◆ Problem details:
Look through the material below for "input". Copy every line that contains it.

◆ Supplied records:
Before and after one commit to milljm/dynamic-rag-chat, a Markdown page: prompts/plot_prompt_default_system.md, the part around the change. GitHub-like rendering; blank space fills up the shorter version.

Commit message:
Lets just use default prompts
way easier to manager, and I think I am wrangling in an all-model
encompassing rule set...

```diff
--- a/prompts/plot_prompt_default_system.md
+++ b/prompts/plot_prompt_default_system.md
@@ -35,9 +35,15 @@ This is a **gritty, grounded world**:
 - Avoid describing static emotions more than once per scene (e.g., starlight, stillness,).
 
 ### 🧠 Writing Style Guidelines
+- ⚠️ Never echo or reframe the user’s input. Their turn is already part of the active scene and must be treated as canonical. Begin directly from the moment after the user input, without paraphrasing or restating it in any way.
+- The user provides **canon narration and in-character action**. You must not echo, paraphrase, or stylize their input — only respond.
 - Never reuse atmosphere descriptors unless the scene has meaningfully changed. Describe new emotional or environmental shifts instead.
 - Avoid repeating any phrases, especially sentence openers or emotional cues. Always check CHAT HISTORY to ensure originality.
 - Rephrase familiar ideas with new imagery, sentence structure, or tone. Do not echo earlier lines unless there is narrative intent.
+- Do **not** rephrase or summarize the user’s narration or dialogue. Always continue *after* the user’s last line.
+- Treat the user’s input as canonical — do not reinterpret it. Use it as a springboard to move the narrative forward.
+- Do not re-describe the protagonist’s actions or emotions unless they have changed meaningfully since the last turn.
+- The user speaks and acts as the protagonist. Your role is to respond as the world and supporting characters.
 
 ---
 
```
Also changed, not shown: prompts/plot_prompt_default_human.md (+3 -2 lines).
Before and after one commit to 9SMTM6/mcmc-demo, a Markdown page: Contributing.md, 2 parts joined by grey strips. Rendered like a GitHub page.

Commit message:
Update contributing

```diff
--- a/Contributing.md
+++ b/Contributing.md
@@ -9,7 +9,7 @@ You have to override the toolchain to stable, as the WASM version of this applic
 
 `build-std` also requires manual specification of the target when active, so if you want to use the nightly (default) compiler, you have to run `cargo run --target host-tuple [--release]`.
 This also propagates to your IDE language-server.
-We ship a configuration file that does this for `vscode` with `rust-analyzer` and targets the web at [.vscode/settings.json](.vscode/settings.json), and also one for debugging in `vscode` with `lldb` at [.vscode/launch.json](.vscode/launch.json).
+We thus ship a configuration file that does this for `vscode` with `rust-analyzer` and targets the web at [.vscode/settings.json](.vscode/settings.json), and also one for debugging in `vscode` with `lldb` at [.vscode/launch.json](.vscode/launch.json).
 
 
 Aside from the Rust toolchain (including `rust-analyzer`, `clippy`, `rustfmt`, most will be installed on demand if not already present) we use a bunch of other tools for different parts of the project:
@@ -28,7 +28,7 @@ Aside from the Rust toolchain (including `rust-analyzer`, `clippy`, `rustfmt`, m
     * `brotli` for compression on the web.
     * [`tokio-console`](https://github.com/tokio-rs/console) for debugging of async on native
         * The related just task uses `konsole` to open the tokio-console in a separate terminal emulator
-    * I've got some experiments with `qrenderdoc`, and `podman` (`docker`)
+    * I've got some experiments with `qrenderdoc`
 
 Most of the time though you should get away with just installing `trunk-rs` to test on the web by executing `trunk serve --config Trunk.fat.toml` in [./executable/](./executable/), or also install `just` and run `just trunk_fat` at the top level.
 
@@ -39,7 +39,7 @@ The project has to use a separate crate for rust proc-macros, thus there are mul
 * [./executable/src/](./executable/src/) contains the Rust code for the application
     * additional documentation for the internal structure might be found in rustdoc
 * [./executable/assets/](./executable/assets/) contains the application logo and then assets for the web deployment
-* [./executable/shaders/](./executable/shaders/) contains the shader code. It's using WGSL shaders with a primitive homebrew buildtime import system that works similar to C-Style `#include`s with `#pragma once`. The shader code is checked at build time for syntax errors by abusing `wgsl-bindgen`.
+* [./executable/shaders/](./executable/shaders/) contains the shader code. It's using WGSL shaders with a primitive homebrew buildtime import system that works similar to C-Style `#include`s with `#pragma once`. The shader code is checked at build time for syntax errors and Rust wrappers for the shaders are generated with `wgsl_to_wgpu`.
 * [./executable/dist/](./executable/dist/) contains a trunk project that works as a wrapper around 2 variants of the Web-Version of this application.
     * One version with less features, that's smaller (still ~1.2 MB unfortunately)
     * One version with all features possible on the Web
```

◆ Exercise result:
+- ⚠️ Never echo or reframe the user’s input. Their turn is already part of the active scene and must be treated as canonical. Begin directly from the moment after the user input, without paraphrasing or restating it in any way.
+- The user provides **canon narration and in-character action**. You must not echo, paraphrase, or stylize their input — only respond.
+- Treat the user’s input as canonical — do not reinterpret it. Use it as a springboard to move the narrative forward.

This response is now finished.